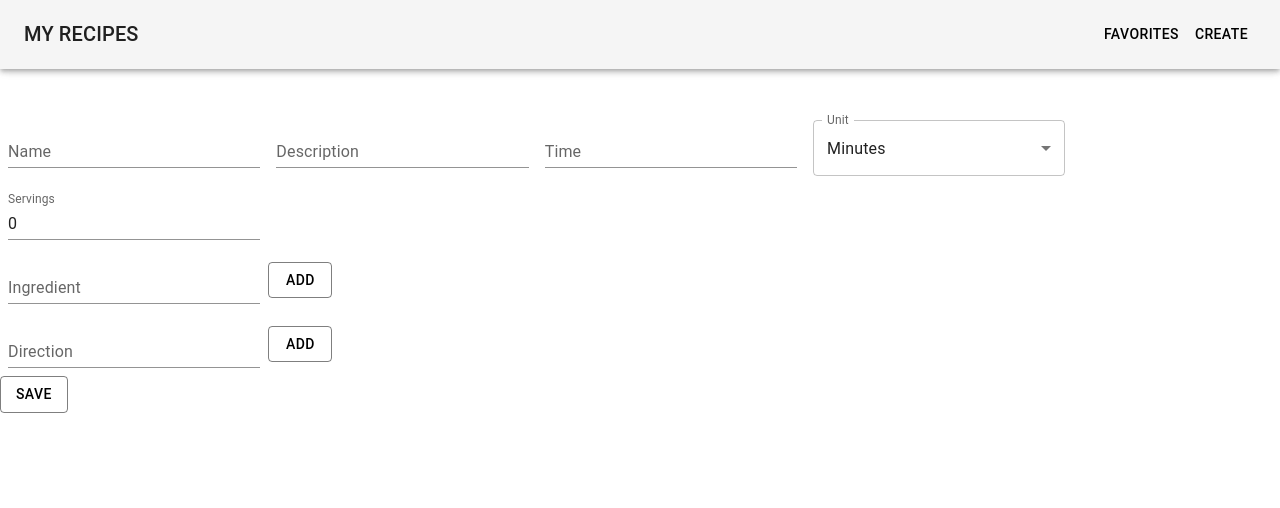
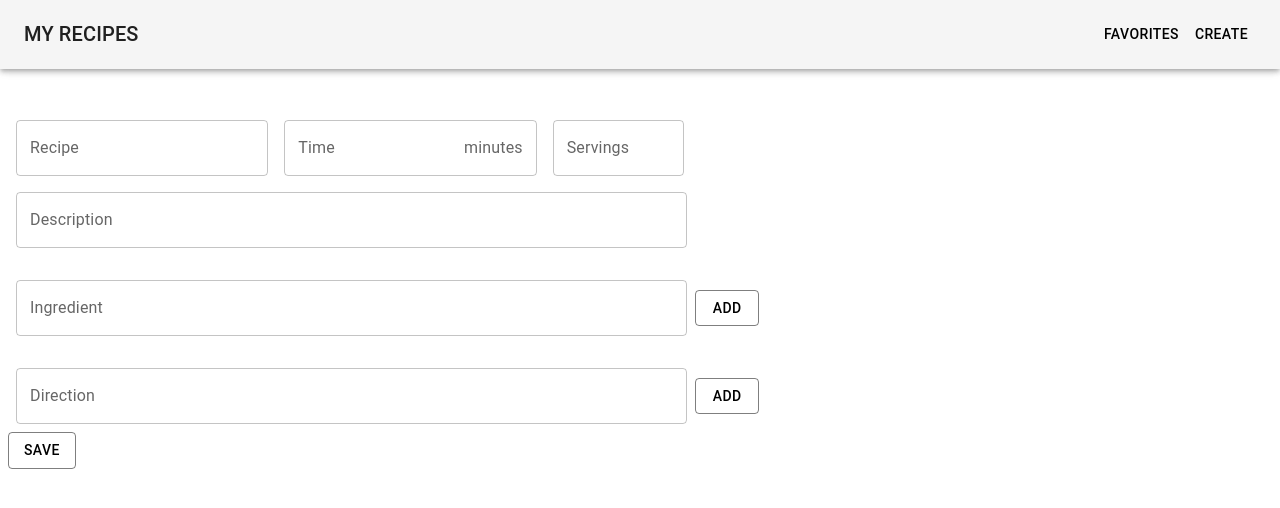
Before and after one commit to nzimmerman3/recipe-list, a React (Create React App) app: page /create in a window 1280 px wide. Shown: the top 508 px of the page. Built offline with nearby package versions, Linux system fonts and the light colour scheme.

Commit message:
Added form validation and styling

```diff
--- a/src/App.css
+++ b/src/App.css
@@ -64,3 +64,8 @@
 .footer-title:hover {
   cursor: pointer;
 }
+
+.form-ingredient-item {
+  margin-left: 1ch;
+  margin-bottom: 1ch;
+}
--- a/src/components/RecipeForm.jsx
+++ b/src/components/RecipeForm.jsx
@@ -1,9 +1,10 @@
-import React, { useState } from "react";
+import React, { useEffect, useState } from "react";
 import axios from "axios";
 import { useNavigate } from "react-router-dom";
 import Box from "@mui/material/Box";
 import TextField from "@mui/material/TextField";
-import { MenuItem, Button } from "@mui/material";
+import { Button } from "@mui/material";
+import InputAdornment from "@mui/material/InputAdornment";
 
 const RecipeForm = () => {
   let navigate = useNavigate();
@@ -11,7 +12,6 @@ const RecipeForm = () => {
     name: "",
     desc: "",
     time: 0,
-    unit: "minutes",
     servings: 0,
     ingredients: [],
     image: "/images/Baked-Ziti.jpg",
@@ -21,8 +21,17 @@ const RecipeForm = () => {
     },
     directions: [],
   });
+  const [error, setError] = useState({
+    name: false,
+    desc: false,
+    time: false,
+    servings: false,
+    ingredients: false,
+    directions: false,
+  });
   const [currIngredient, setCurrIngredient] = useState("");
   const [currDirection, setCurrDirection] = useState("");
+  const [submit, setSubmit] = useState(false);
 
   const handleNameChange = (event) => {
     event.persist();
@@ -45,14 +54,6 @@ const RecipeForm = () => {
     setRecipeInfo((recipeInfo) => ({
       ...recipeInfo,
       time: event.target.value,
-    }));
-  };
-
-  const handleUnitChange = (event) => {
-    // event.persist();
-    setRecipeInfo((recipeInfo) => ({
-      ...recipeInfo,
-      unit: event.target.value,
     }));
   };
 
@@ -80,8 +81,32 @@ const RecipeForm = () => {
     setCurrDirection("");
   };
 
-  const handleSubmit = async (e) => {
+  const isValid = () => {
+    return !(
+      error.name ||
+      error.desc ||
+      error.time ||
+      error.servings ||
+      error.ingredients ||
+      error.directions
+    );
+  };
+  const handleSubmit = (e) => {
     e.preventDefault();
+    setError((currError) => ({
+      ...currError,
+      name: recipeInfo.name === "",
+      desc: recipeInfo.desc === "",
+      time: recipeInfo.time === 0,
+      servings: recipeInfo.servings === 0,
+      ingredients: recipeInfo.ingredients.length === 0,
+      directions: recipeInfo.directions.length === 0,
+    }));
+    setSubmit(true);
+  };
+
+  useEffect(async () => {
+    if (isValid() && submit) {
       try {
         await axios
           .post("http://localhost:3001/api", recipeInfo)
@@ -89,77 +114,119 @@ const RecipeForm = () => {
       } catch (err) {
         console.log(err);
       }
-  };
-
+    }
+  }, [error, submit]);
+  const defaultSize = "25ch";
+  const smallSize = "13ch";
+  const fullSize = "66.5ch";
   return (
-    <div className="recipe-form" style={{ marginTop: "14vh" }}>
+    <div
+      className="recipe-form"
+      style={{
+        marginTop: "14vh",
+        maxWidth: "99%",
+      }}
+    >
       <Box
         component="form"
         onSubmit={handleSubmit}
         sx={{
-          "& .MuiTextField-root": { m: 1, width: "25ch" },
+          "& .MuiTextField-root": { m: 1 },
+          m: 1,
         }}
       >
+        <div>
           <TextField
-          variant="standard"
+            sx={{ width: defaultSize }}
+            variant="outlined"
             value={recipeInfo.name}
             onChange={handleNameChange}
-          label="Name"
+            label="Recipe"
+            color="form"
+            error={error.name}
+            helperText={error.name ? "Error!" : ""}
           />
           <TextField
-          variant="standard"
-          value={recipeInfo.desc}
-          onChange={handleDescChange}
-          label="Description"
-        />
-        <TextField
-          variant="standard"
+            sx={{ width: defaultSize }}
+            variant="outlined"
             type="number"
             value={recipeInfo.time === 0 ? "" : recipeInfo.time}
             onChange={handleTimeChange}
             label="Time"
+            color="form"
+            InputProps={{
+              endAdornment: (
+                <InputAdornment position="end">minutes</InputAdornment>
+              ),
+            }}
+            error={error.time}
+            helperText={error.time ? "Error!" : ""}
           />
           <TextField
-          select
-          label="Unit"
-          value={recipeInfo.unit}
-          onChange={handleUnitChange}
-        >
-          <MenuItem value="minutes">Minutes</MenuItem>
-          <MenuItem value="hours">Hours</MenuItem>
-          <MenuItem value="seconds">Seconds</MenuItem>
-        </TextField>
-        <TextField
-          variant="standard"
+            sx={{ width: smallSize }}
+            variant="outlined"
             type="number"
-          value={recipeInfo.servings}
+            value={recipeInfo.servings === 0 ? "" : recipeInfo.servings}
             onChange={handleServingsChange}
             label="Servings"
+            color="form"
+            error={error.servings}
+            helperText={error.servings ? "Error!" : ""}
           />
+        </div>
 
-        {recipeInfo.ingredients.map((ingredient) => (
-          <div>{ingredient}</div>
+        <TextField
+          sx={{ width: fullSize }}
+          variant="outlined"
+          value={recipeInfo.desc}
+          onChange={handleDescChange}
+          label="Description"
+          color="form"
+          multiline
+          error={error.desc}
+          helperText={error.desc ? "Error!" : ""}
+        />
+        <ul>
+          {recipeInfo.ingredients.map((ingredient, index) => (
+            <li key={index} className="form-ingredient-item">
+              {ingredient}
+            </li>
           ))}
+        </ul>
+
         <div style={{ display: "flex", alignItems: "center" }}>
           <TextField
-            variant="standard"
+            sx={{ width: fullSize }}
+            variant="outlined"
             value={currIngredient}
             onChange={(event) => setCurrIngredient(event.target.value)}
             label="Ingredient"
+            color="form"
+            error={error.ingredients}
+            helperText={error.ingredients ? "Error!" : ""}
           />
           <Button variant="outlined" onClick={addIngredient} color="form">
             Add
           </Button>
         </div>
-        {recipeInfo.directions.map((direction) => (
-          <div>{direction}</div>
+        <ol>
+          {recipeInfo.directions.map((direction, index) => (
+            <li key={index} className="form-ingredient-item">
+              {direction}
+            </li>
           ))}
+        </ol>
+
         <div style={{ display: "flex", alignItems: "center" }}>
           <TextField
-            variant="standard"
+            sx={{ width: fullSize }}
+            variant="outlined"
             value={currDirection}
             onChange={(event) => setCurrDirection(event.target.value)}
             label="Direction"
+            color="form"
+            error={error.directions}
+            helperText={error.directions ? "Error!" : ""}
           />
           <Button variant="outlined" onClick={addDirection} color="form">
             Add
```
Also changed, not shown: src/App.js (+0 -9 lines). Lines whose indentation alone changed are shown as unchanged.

...

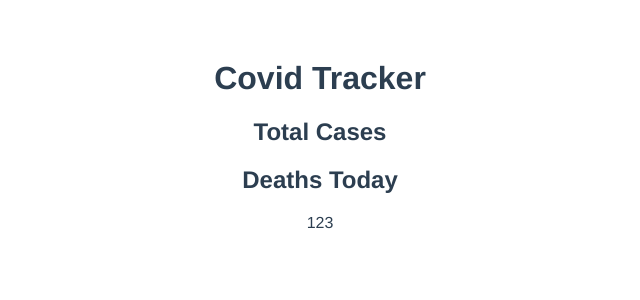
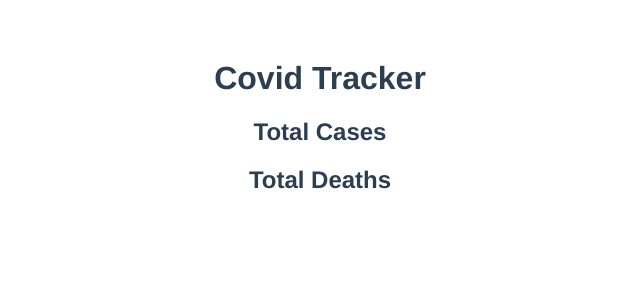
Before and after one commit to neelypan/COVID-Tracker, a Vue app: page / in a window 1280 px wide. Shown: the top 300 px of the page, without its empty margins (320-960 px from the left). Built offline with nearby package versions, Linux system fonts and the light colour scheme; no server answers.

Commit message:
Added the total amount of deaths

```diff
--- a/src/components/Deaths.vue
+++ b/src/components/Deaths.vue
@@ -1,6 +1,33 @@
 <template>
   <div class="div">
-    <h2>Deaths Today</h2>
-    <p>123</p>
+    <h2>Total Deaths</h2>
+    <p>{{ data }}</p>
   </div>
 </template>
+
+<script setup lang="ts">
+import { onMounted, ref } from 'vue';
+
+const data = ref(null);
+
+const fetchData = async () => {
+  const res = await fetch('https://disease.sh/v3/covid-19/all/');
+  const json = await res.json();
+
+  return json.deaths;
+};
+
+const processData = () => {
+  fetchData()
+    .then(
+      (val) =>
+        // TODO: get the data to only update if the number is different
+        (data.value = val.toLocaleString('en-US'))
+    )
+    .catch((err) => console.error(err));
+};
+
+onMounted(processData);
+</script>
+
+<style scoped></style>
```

■ Activity: Provide every line from the material that contains the word "target".

■ Problem solution:
       time: event.target.value,
-      unit: event.target.value,
             onChange={(event) => setCurrIngredient(event.target.value)}
             onChange={(event) => setCurrDirection(event.target.value)}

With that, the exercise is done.